(Task requirements):
In the material below, find each line with the string "vocab" and copy it.

(Raw data):
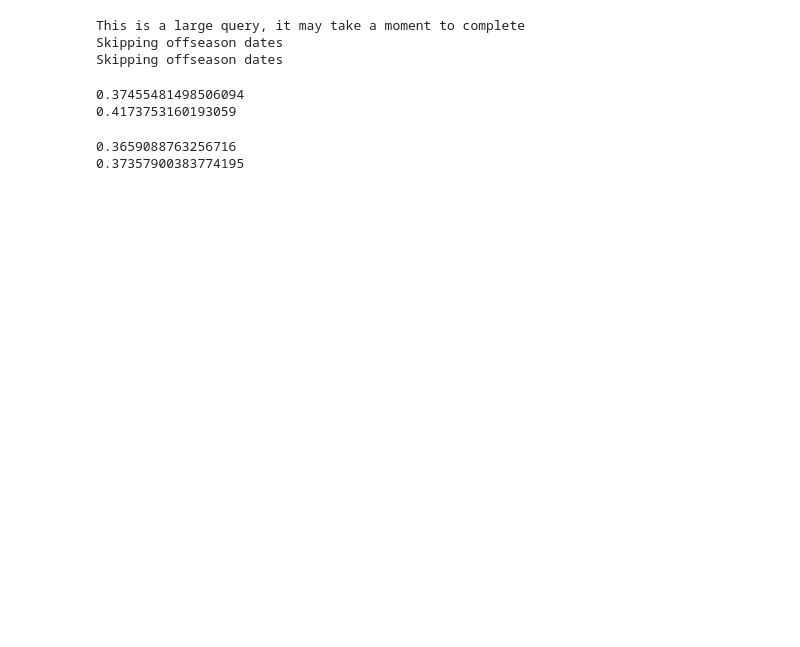
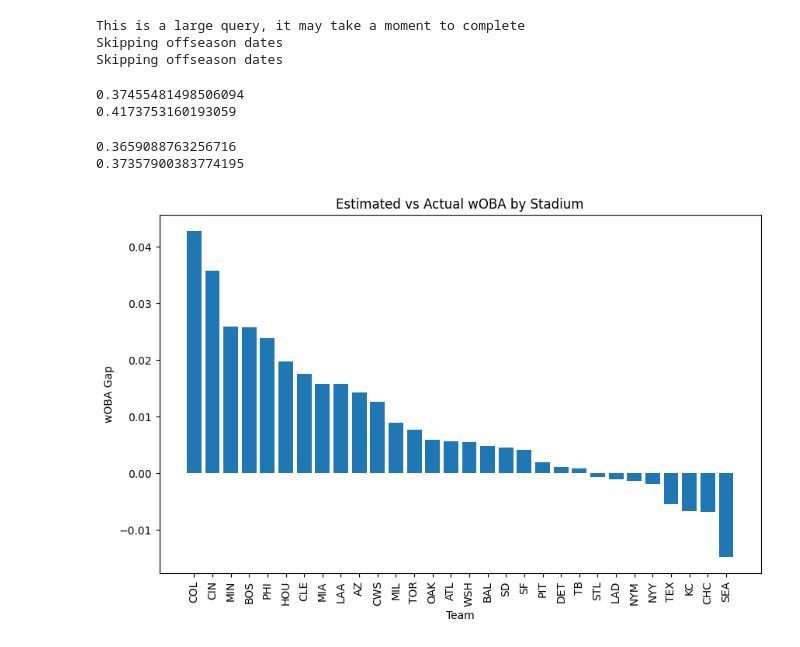
Before and after one commit to skparagas/Coors-Hangover-Effect, a Jupyter notebook: statcast.ipynb, the cells around one changed output. Cells and saved outputs as stored; diff of their text form; code cells hidden in the pictures; blank space fills up the shorter version.

Commit message:
Estimated vs actual woba by stadium 2024

```diff
--- a/statcast.ipynb
+++ b/statcast.ipynb
@@ -32,3 +33,18 @@ print(in_play_df['woba_value'].mean())
 # %% [output]
 0.3659088763256716
 0.37357900383774195
+# %%
+total_in_play_df = df[(df['description'] == 'hit_into_play') & (df['estimated_woba_using_speedangle'] != '<NA>')]
+total_in_play_df['wOBA Gap'] = total_in_play_df['woba_value'] - total_in_play_df['estimated_woba_using_speedangle']
+team_gaps = total_in_play_df.groupby('home_team')['wOBA Gap'].mean()
+team_gaps = team_gaps.sort_values(ascending=False)
+
+plt.figure(figsize=(10, 6))
+plt.bar(team_gaps.index, team_gaps.values)
+plt.title('Estimated vs Actual wOBA by Stadium')
+plt.xlabel('Team')
+plt.ylabel('wOBA Gap')
+plt.xticks(rotation=90)
+plt.show()
+# %% [output]
+[figure, added]
```
Also changed, not shown: parts of 1 cell of this notebook, 5 other files.
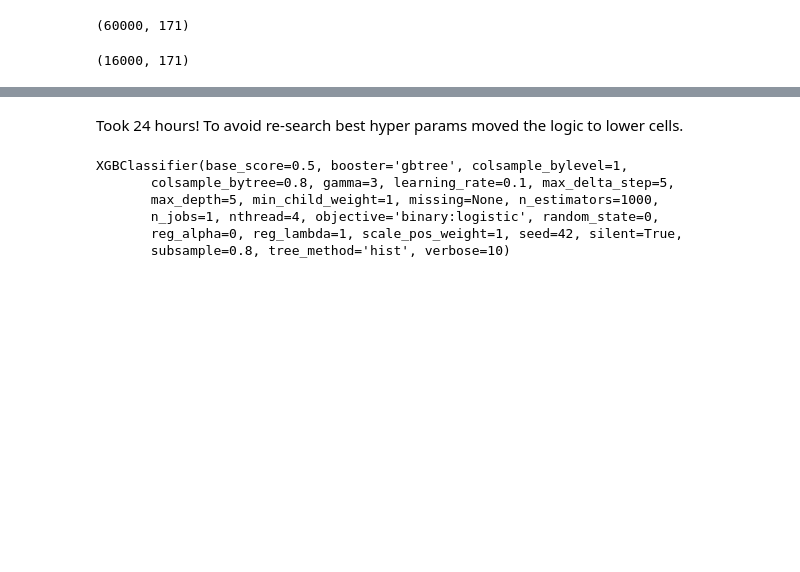
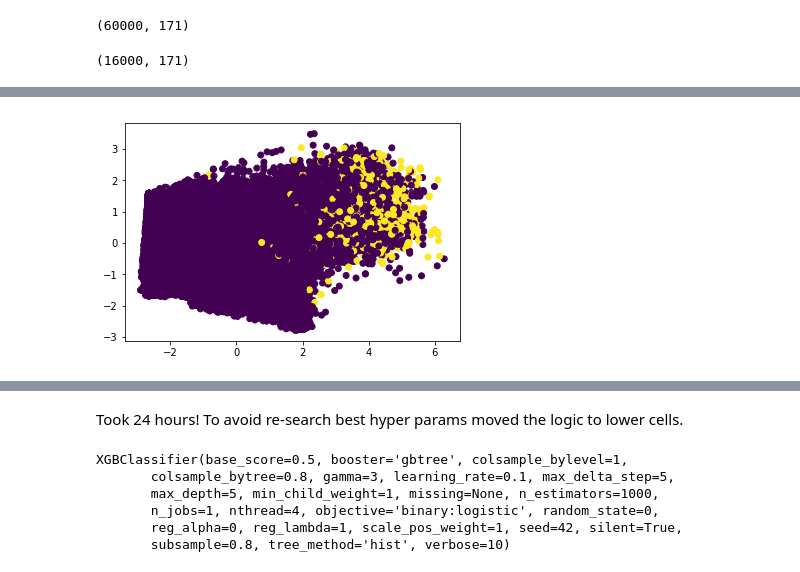
Before and after one commit to HajimeK/machine-learning, a Jupyter notebook: projects/capstone/capstone.ipynb, the cells around one changed output, grey strips where cells are left out. Cells and saved outputs as stored; diff of their text form; code cells hidden in the pictures; blank space fills up the shorter version.

```diff
--- a/projects/capstone/capstone.ipynb
+++ b/projects/capstone/capstone.ipynb
@@ -77 +107,6 @@ plt.show()
+# %%
+plt.scatter(reduced_data[:,1], reduced_data[:,2], c=y)
+plt.show()
+# %% [output]
+[figure, added]
 # %%
```
Also changed, not shown: parts of 18 cells of this notebook, 1 other file.
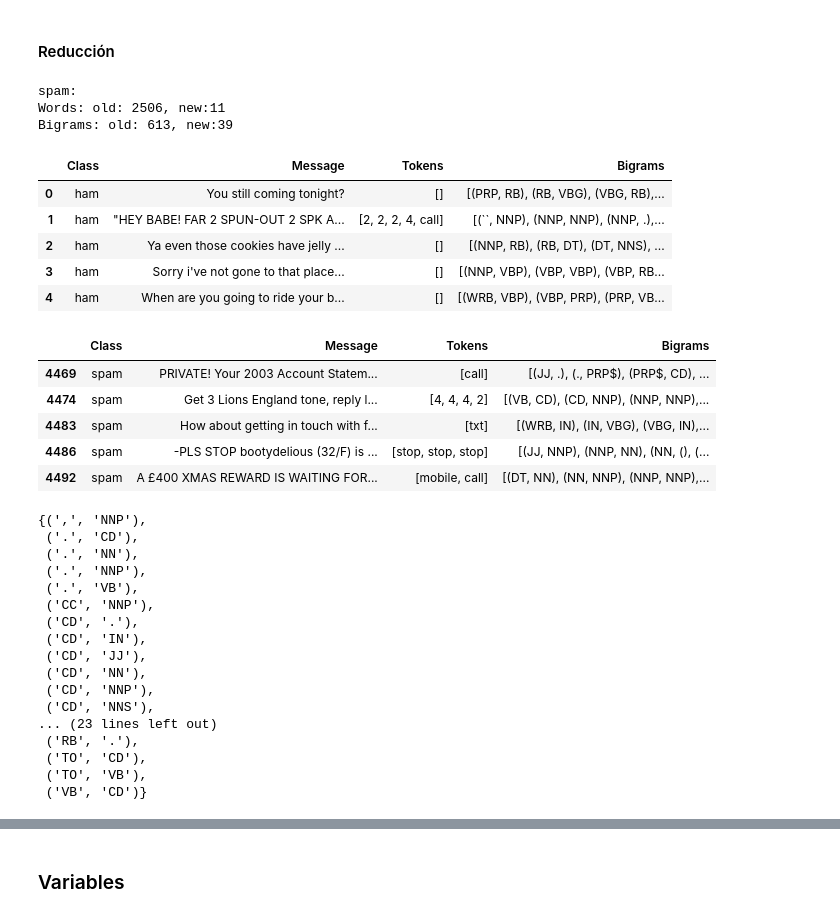
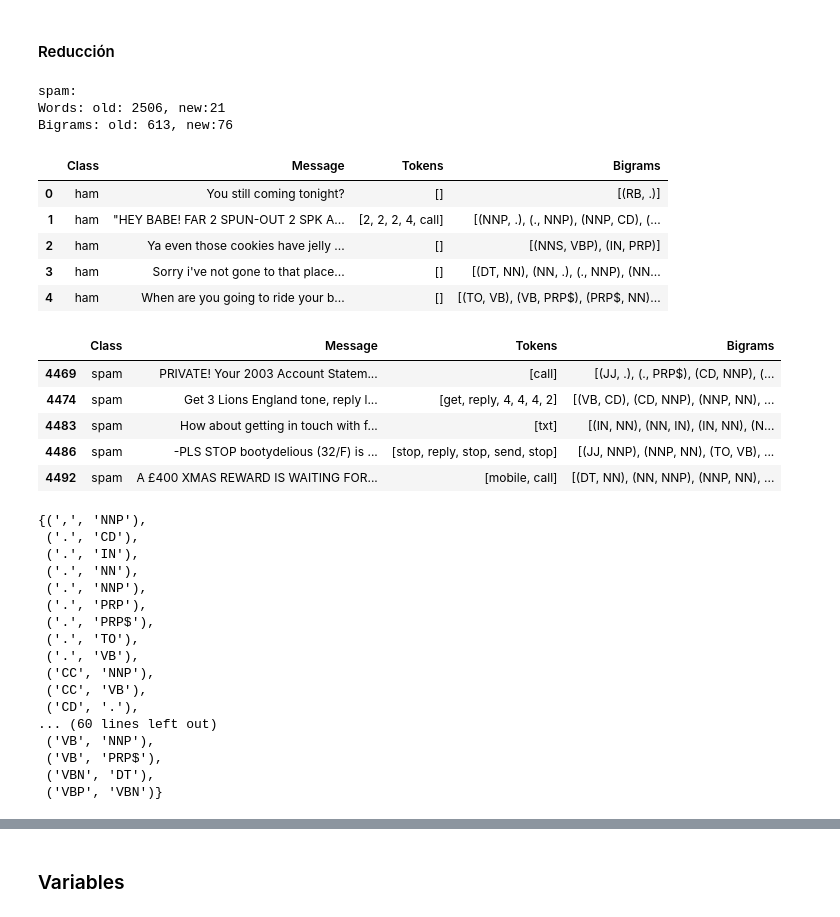
Before and after one commit to robertorys/Tesis, a Jupyter notebook: Test_mib_v2_3_3.ipynb, the cells around one changed output, grey strips where cells are left out. Saved outputs shown, nothing was run; the diff lists cells and outputs as text; code cells hidden in the pictures.

```diff
--- a/Test_mib_v2_3_3.ipynb
+++ b/Test_mib_v2_3_3.ipynb
@@ -161,10 +161,11 @@ for i in range(n):
     C = mb.Var('C', Events)
     PC_AB = mb.Distrib(dC_AB, (C,), (A,B))
 
-    # Probabilidad conjunta (Espesificación)
-    PABC = mb.Specification(set([A,B,C]), (PA, PB_A, PC_AB))
+    # Probabilidad conjunta (Espesificación) -> descripción
 
-    Q_ABC = mb.Question(PABC)
+    dsPABC = mb.Specification(set([A,B,C]), (PA, PB_A, PC_AB))
+
+    Q_ABC = mb.Question(dsPABC)
 
     timesM_i = 0
     memoryM_i = 0
@@ -954,62 +1061,62 @@ df_test_T = df_test.copy()
 # df_train_T =  pd.concat([df_train_T[df_train_T['Class'] == 'spam'], df_train_T[df_train_T['Class'] == 'ham'][:int(0.2 * 592)]], ignore_index=True)
 
 # vocab, vocab_c = redu_vocab_c(20)
-vocab, vocab_c, bigrams, bigrams_c = redu_vocab(1000,1000,90,100)
+vocab, vocab_c, bigrams, bigrams_c = redu_vocab(1000,1000,50,50)
 # %% [output]
 spam:
-Words: old: 2506, new:11
-Bigrams: old: 613, new:39
+Words: old: 2506, new:21
+Bigrams: old: 613, new:76
 # %%
 df_train_T['Tokens'] = df_train_T.Tokens.\
     apply(lambda tokens: [w for w in tokens if w in vocab])
 
-# df_train_T['Bigrams'] = df_train_T.Bigrams.\
-#     apply(lambda big: [b for b in big if b in bigrams])
+df_train_T['Bigrams'] = df_train_T.Bigrams.\
+    apply(lambda big: [b for b in big if b in bigrams])
 
 df_train_T[df_train_T['Class'] == 'ham'].head()
 # %% [output]
 |  | Class | Message | Tokens | Bigrams |
-| 0 | ham | You still coming tonight? | [] | [(PRP, RB), (RB, VBG), (VBG, RB),... |
-| 1 | ham | "HEY BABE! FAR 2 SPUN-OUT 2 SPK A... | [2, 2, 2, 4, call] | [(``, NNP), (NNP, NNP), (NNP, .),... |
-| 2 | ham | Ya even those cookies have jelly ... | [] | [(NNP, RB), (RB, DT), (DT, NNS), ... |
-| 3 | ham | Sorry i've not gone to that place... | [] | [(NNP, VBP), (VBP, VBP), (VBP, RB... |
-| 4 | ham | When are you going to ride your b... | [] | [(WRB, VBP), (VBP, PRP), (PRP, VB... |
+| 0 | ham | You still coming tonight? | [] | [(RB, .)] |
+| 1 | ham | "HEY BABE! FAR 2 SPUN-OUT 2 SPK A... | [2, 2, 2, 4, call] | [(NNP, .), (., NNP), (NNP, CD), (... |
+| 2 | ham | Ya even those cookies have jelly ... | [] | [(NNS, VBP), (IN, PRP)] |
+| 3 | ham | Sorry i've not gone to that place... | [] | [(DT, NN), (NN, .), (., NNP), (NN... |
+| 4 | ham | When are you going to ride your b... | [] | [(TO, VB), (VB, PRP$), (PRP$, NN)... |
 # %%
 df_test_T['Tokens'] = df_test_T.Tokens.\
     apply(lambda tokens: [w for w in tokens if w in vocab])
 
-# df_test_T['Bigrams'] = df_test_T.Bigrams.\
-#     apply(lambda big: [b for b in big if b in bigrams])
+df_test_T['Bigrams'] = df_test_T.Bigrams.\
+    apply(lambda big: [b for b in big if b in bigrams])
 
 
 df_test_T[df_test_T['Class'] == 'spam'].head()
 # %% [output]
 |  | Class | Message | Tokens | Bigrams |
-| 4469 | spam | PRIVATE! Your 2003 Account Statem... | [call] | [(JJ, .), (., PRP$), (PRP$, CD), ... |
-| 4474 | spam | Get 3 Lions England tone, reply l... | [4, 4, 4, 2] | [(VB, CD), (CD, NNP), (NNP, NNP),... |
-| 4483 | spam | How about getting in touch with f... | [txt] | [(WRB, IN), (IN, VBG), (VBG, IN),... |
-| 4486 | spam | -PLS STOP bootydelious (32/F) is ... | [stop, stop, stop] | [(JJ, NNP), (NNP, NN), (NN, (), (... |
-| 4492 | spam | A £400 XMAS REWARD IS WAITING FOR... | [mobile, call] | [(DT, NN), (NN, NNP), (NNP, NNP),... |
+| 4469 | spam | PRIVATE! Your 2003 Account Statem... | [call] | [(JJ, .), (., PRP$), (CD, NNP), (... |
+| 4474 | spam | Get 3 Lions England tone, reply l... | [get, reply, 4, 4, 4, 2] | [(VB, CD), (CD, NNP), (NNP, NN), ... |
+| 4483 | spam | How about getting in touch with f... | [txt] | [(IN, NN), (NN, IN), (IN, NN), (N... |
+| 4486 | spam | -PLS STOP bootydelious (32/F) is ... | [stop, reply, stop, send, stop] | [(JJ, NNP), (NNP, NN), (TO, VB), ... |
+| 4492 | spam | A £400 XMAS REWARD IS WAITING FOR... | [mobile, call] | [(DT, NN), (NN, NNP), (NNP, NN), ... |
 # %%
 bigrams
 # %% [output]
 {(',', 'NNP'),
  ('.', 'CD'),
+ ('.', 'IN'),
  ('.', 'NN'),
  ('.', 'NNP'),
+ ('.', 'PRP'),
+ ('.', 'PRP$'),
+ ('.', 'TO'),
  ('.', 'VB'),
  ('CC', 'NNP'),
+ ('CC', 'VB'),
  ('CD', '.'),
- ('CD', 'IN'),
- ('CD', 'JJ'),
- ('CD', 'NN'),
- ('CD', 'NNP'),
- ('CD', 'NNS'),
-... (23 lines left out)
- ('RB', '.'),
- ('TO', 'CD'),
- ('TO', 'VB'),
- ('VB', 'CD')}
+... (60 lines left out)
+ ('VB', 'NNP'),
+ ('VB', 'PRP$'),
+ ('VBN', 'DT'),
+ ('VBP', 'VBN')}
 # %%
 vocab
 # %% [output]
```
Also changed, not shown: parts of 28 cells of this notebook, 34 other files.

(Answer to this problem):
 # vocab, vocab_c = redu_vocab_c(20)
-vocab, vocab_c, bigrams, bigrams_c = redu_vocab(1000,1000,90,100)
+vocab, vocab_c, bigrams, bigrams_c = redu_vocab(1000,1000,50,50)
     apply(lambda tokens: [w for w in tokens if w in vocab])
     apply(lambda tokens: [w for w in tokens if w in vocab])
 vocab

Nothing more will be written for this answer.